Scan the records for the word "dtype". Report each line where it occurs.

Start of RECORDED DATA

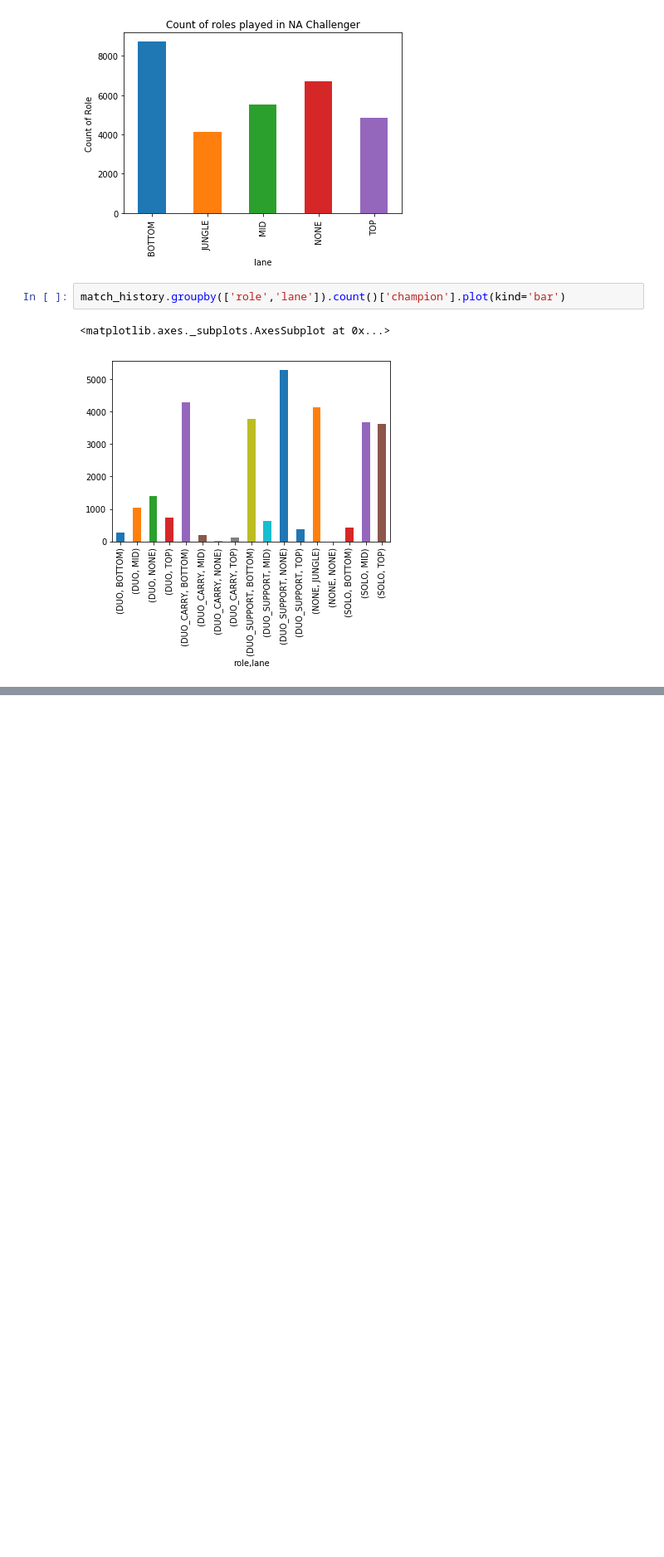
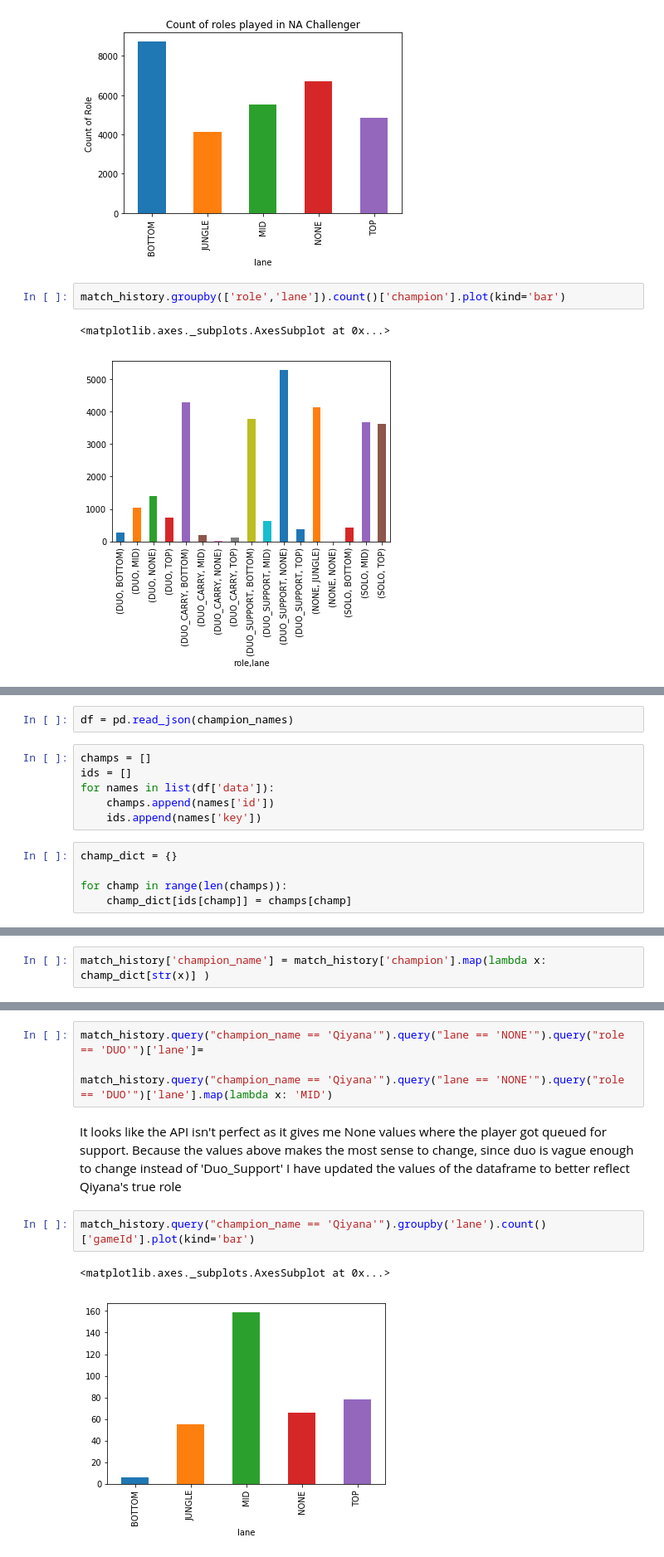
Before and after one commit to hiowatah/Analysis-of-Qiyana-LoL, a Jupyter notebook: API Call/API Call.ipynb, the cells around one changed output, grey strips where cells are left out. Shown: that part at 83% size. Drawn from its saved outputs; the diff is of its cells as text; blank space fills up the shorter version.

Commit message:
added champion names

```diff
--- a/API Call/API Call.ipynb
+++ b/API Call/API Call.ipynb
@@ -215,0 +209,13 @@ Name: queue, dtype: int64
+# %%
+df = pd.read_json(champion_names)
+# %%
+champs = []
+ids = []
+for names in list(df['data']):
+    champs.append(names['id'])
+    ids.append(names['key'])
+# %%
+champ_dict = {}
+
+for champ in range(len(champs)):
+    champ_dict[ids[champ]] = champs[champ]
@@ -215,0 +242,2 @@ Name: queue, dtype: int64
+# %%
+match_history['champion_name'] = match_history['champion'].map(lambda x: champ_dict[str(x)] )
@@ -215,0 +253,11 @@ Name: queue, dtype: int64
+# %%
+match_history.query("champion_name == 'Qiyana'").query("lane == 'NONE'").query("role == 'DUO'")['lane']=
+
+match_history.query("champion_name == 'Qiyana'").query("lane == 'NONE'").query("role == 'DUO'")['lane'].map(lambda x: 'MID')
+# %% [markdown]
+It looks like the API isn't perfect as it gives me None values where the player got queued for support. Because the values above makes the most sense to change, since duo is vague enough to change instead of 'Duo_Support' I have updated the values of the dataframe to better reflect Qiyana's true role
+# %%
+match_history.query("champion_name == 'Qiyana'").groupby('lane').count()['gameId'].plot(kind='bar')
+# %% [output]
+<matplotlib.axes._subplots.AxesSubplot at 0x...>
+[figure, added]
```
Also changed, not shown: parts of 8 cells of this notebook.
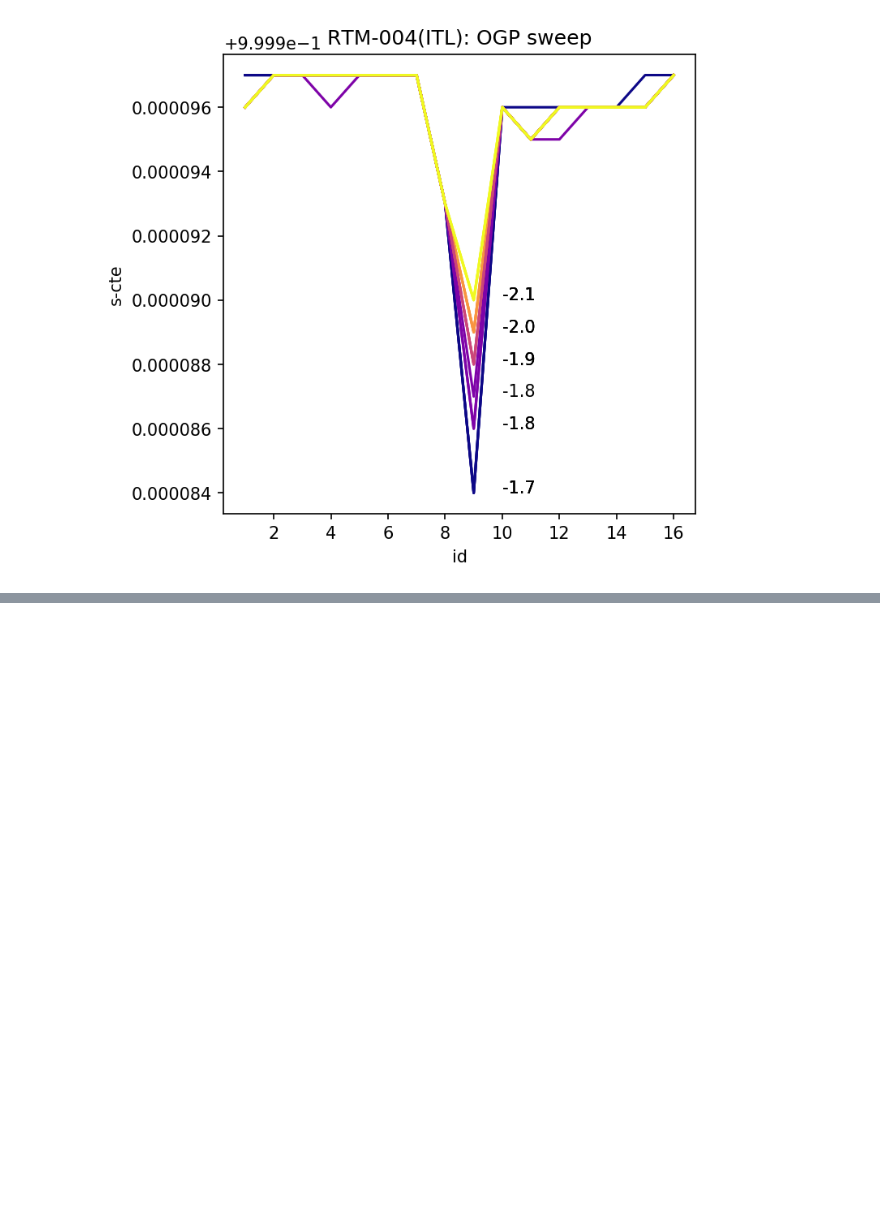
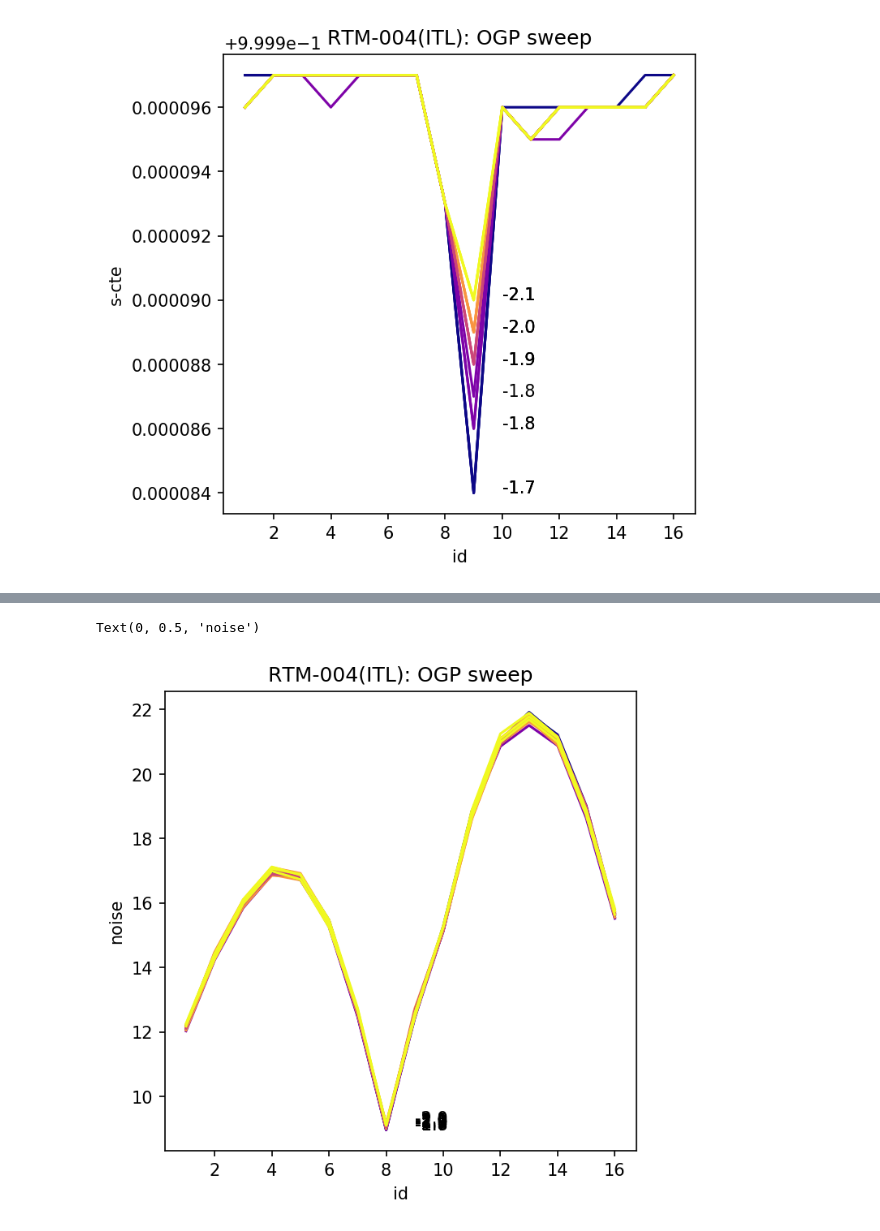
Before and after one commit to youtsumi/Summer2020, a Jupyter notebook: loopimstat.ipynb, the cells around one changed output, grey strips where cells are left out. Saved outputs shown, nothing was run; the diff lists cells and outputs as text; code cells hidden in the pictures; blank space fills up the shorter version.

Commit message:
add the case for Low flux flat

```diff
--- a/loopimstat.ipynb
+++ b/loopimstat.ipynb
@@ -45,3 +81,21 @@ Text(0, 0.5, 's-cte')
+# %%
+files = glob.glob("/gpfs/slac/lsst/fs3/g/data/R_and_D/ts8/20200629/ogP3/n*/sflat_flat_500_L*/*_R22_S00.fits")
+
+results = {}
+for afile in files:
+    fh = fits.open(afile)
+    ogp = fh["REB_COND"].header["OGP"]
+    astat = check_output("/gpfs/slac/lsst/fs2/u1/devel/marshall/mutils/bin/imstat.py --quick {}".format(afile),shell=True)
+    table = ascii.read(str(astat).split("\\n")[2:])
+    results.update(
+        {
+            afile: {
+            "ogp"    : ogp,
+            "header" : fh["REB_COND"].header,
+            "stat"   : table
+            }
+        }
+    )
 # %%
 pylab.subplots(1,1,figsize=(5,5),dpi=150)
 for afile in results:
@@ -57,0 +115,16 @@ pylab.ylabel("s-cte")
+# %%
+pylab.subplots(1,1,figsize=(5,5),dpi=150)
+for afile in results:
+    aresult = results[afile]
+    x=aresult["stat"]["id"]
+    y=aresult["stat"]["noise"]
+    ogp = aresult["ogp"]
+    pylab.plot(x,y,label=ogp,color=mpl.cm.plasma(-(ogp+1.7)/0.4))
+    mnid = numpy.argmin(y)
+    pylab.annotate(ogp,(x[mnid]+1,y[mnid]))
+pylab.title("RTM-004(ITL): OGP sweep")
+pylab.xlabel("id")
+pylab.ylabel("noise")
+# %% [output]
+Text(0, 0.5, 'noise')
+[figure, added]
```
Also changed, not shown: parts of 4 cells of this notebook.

End of RECORDED DATA

EXERCISE OUTPUT:
@@ -215,0 +209,13 @@ Name: queue, dtype: int64
@@ -215,0 +242,2 @@ Name: queue, dtype: int64
@@ -215,0 +253,11 @@ Name: queue, dtype: int64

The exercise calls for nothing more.